At first glance the novel appears to be the life story of Iris Griffin, the grand-daughter of a well known and once prominent industrialist. We learn about Iris’s family, her early years growing up with her sister, Laura, in their father’s large house, whilst he was off running the family button factory. Later we learn of the early death of their mother and its impact on the two girls, and of the decline in fortunes of the button business. We then follow the course of Iris’s life as she gets older, covering her marriage of convenience to the newly-rich Richard Griffen, her entrance into high society, the birth of her daughter, separation and old age.
Interspersed with all of this there are newspaper cuttings, detailing various significant events of the time, often linked in some way to Iris’s family, yet also encompassing a fair slice of twentieth century history in the process. Plus there is the intense unfolding love story between a young political radical and an unnamed wealthy lady. This section itself includes the unfolding of a story which Alex, the young socialist, tells in instalments to his love, about an alien race on a distant planet, where blind assassins roam around, hired to kill off other citizens.

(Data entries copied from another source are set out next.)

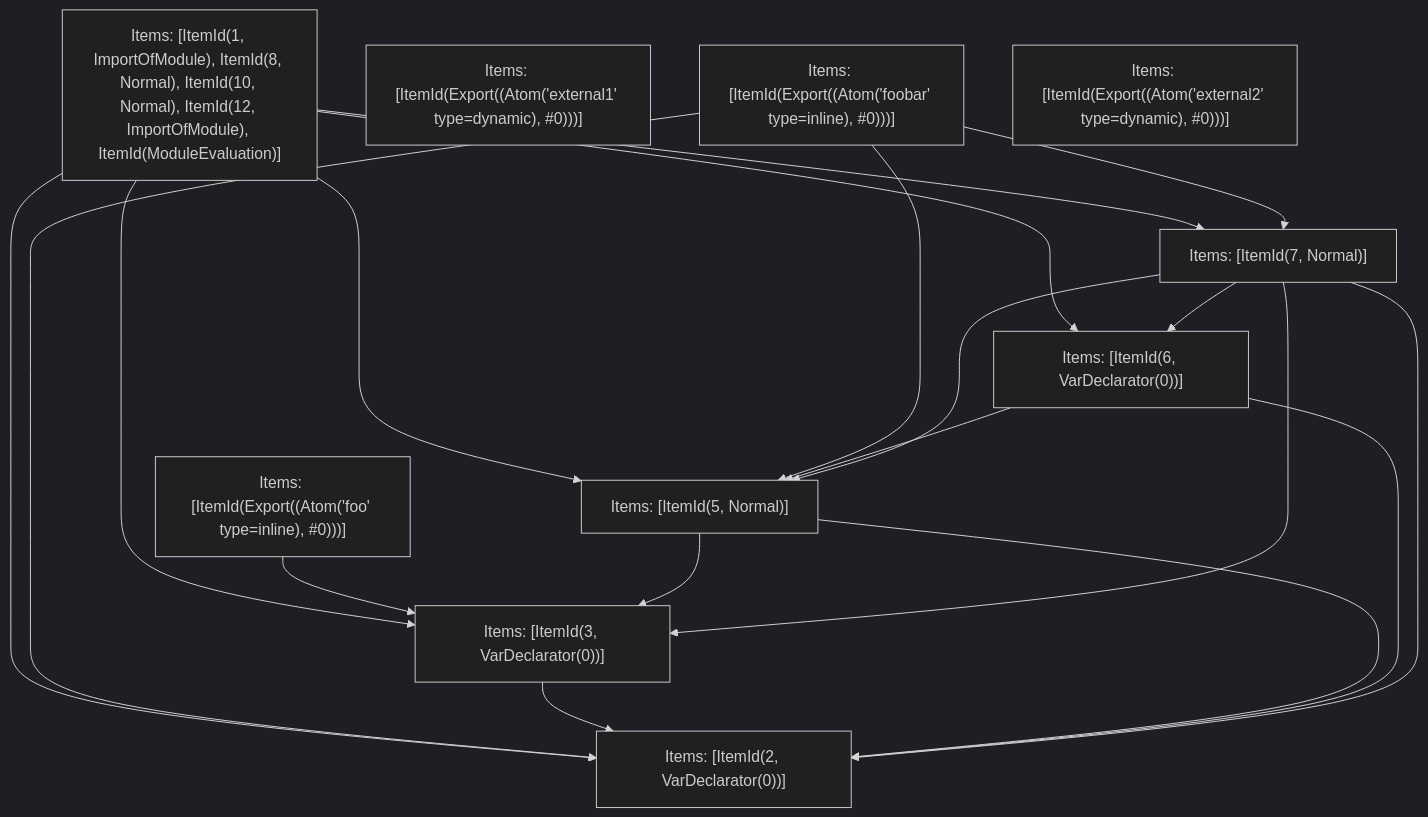
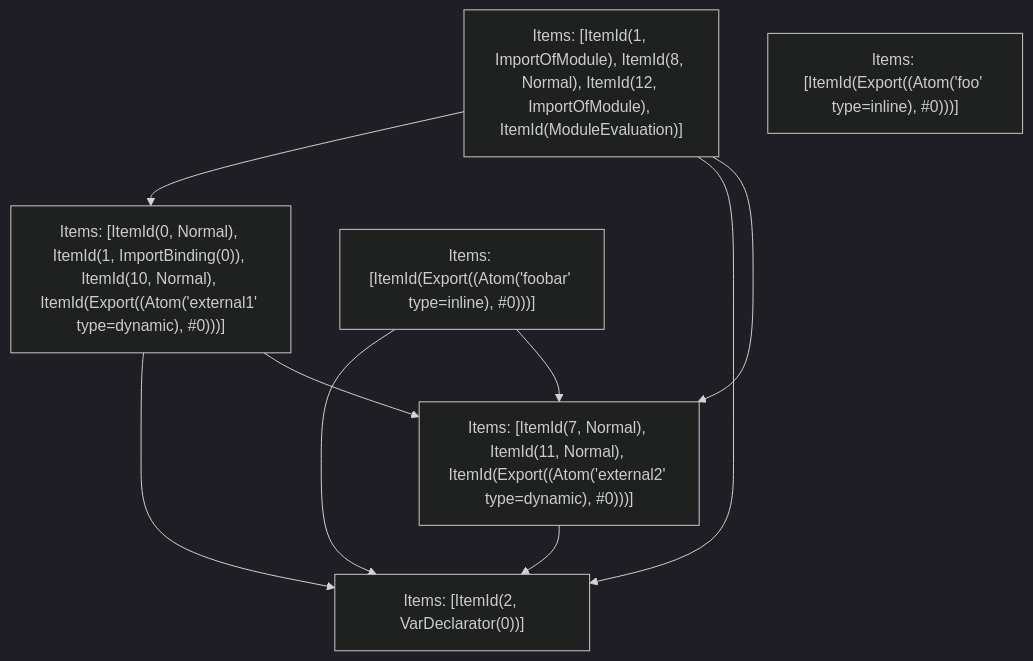
Before and after one commit to vercel/turborepo: the fifth of 5 diagrams in crates/turbopack-ecmascript/tests/tree-shaker/analyzer/2/output.md, drawn with Mermaid (dark theme). The commit also changed other lines of this file and 3 other files, not shown here.

````diff
--- a/crates/turbopack-ecmascript/tests/tree-shaker/analyzer/2/output.md
+++ b/crates/turbopack-ecmascript/tests/tree-shaker/analyzer/2/output.md
@@ -359,31 +359,17 @@
 ```mermaid
 graph TD
-    N0["Items: [ItemId(1, ImportOfModule), ItemId(8, Normal), ItemId(10, Normal), ItemId(12, ImportOfModule), ItemId(ModuleEvaluation)]"];
-    N1["Items: [ItemId(Export((Atom('external1' type=dynamic), #0)))]"];
+    N0["Items: [ItemId(1, ImportOfModule), ItemId(8, Normal), ItemId(12, ImportOfModule), ItemId(ModuleEvaluation)]"];
+    N1["Items: [ItemId(0, Normal), ItemId(1, ImportBinding(0)), ItemId(10, Normal), ItemId(Export((Atom('external1' type=dynamic), #0)))]"];
     N2["Items: [ItemId(Export((Atom('foobar' type=inline), #0)))]"];
     N3["Items: [ItemId(Export((Atom('foo' type=inline), #0)))]"];
-    N4["Items: [ItemId(Export((Atom('external2' type=dynamic), #0)))]"];
+    N4["Items: [ItemId(7, Normal), ItemId(11, Normal), ItemId(Export((Atom('external2' type=dynamic), #0)))]"];
     N5["Items: [ItemId(2, VarDeclarator(0))]"];
-    N6["Items: [ItemId(3, VarDeclarator(0))]"];
-    N7["Items: [ItemId(5, Normal)]"];
-    N8["Items: [ItemId(6, VarDeclarator(0))]"];
-    N9["Items: [ItemId(7, Normal)]"];
-    N0 --> N8;
+    N0 --> N1;
     N0 --> N5;
-    N0 --> N7;
-    N0 --> N9;
-    N0 --> N6;
+    N0 --> N4;
+    N1 --> N5;
+    N1 --> N4;
     N2 --> N5;
-    N2 --> N7;
-    N2 --> N9;
-    N3 --> N6;
-    N6 --> N5;
-    N7 --> N5;
-    N7 --> N6;
-    N8 --> N5;
-    N8 --> N7;
-    N9 --> N5;
-    N9 --> N7;
-    N9 --> N6;
-    N9 --> N8;
+    N2 --> N4;
+    N4 --> N5;
 ```
````
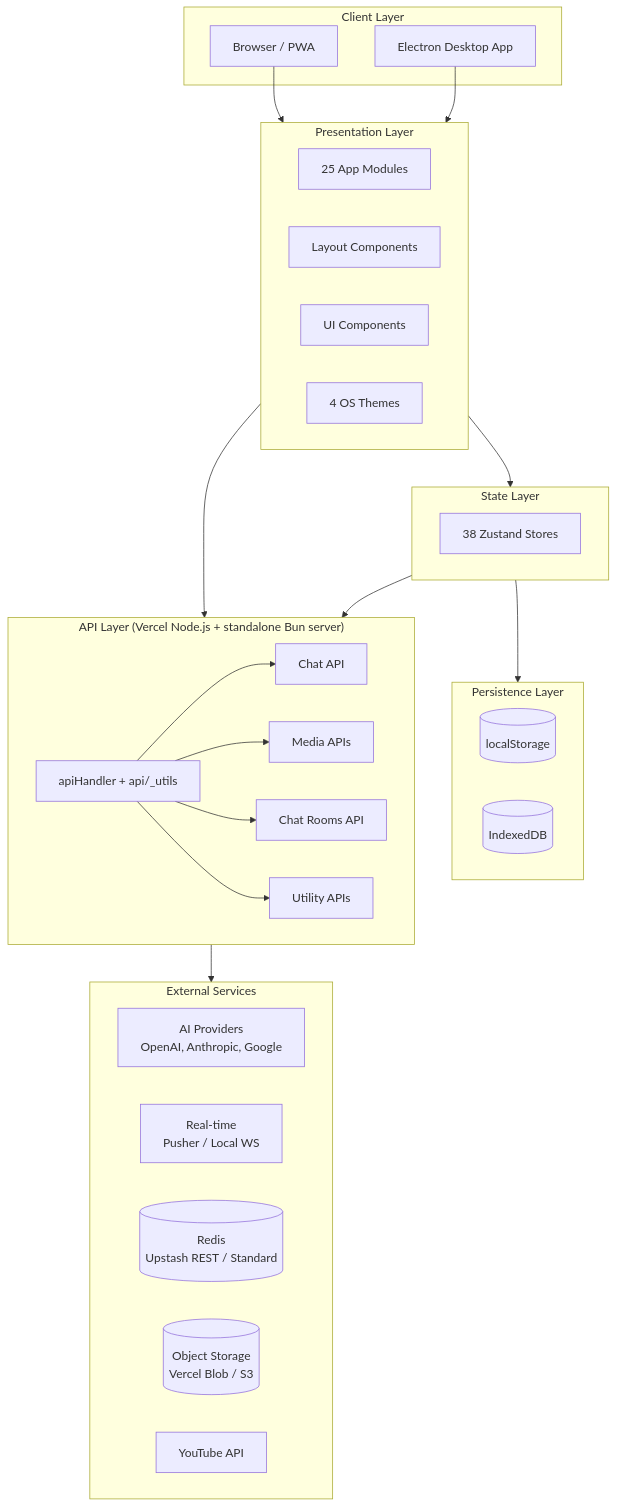
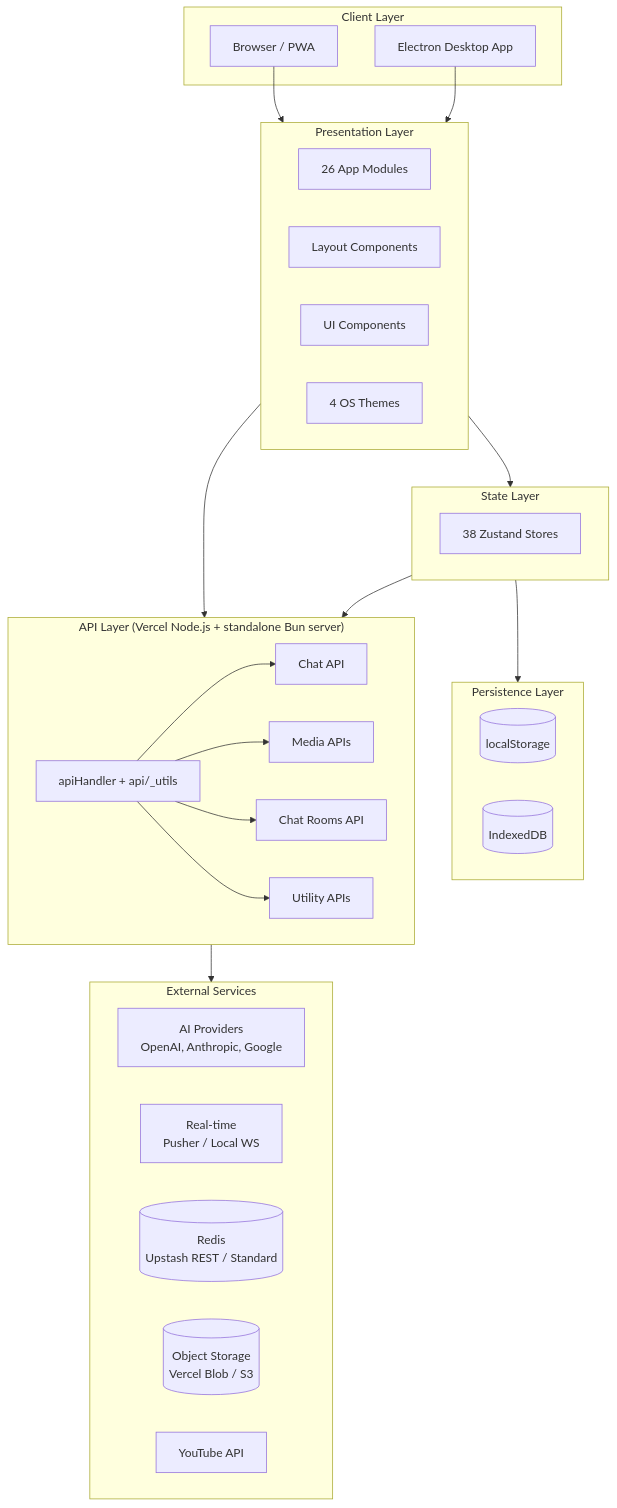
Before and after one commit to ryokun6/ryos: the first of 6 diagrams in docs/1.1-architecture.md, drawn with Mermaid. The commit also changed 19 other files, not shown here.

````diff
--- a/docs/1.1-architecture.md
+++ b/docs/1.1-architecture.md
@@ -7,51 +7,51 @@
 ```mermaid
 graph TB
     subgraph Client["Client Layer"]
         Browser[Browser / PWA]
         Desktop[Electron Desktop App]
     end
     
     subgraph Presentation["Presentation Layer"]
-        Apps[25 App Modules]
+        Apps[26 App Modules]
         Layout[Layout Components]
         UI[UI Components]
         Themes[4 OS Themes]
     end
     
     subgraph State["State Layer"]
         Zustand[38 Zustand Stores]
     end
     
     subgraph Persistence["Persistence Layer"]
         LocalStorage[(localStorage)]
         IndexedDB[(IndexedDB)]
     end
     
     subgraph API["API Layer (Vercel Node.js + standalone Bun server)"]
         Shared[apiHandler + api/_utils]
         Chat[Chat API]
         Media[Media APIs]
         Rooms[Chat Rooms API]
         Utility[Utility APIs]
     end
     
     subgraph External["External Services"]
         AI[AI Providers<br/>OpenAI, Anthropic, Google]
         Realtime[Real-time<br/>Pusher / Local WS]
         Redis[(Redis<br/>Upstash REST / Standard)]
         ObjectStorage[(Object Storage<br/>Vercel Blob / S3)]
         YouTube[YouTube API]
     end
     
     Browser --> Presentation
     Desktop --> Presentation
     Presentation --> State
     State --> Persistence
     Presentation --> API
     Shared --> Chat
     Shared --> Media
     Shared --> Rooms
     Shared --> Utility
     API --> External
     State --> API
 ```
````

If my potted summary is a little disjointed, Margaret Atwood’s novel certainly isn’t. The book unfolds brilliantly, offering the reader more pieces of the jigsaw as it goes along; with later events often enabling earlier ones to be re-interpreted, often poignantly. A really beautiful piece of writing.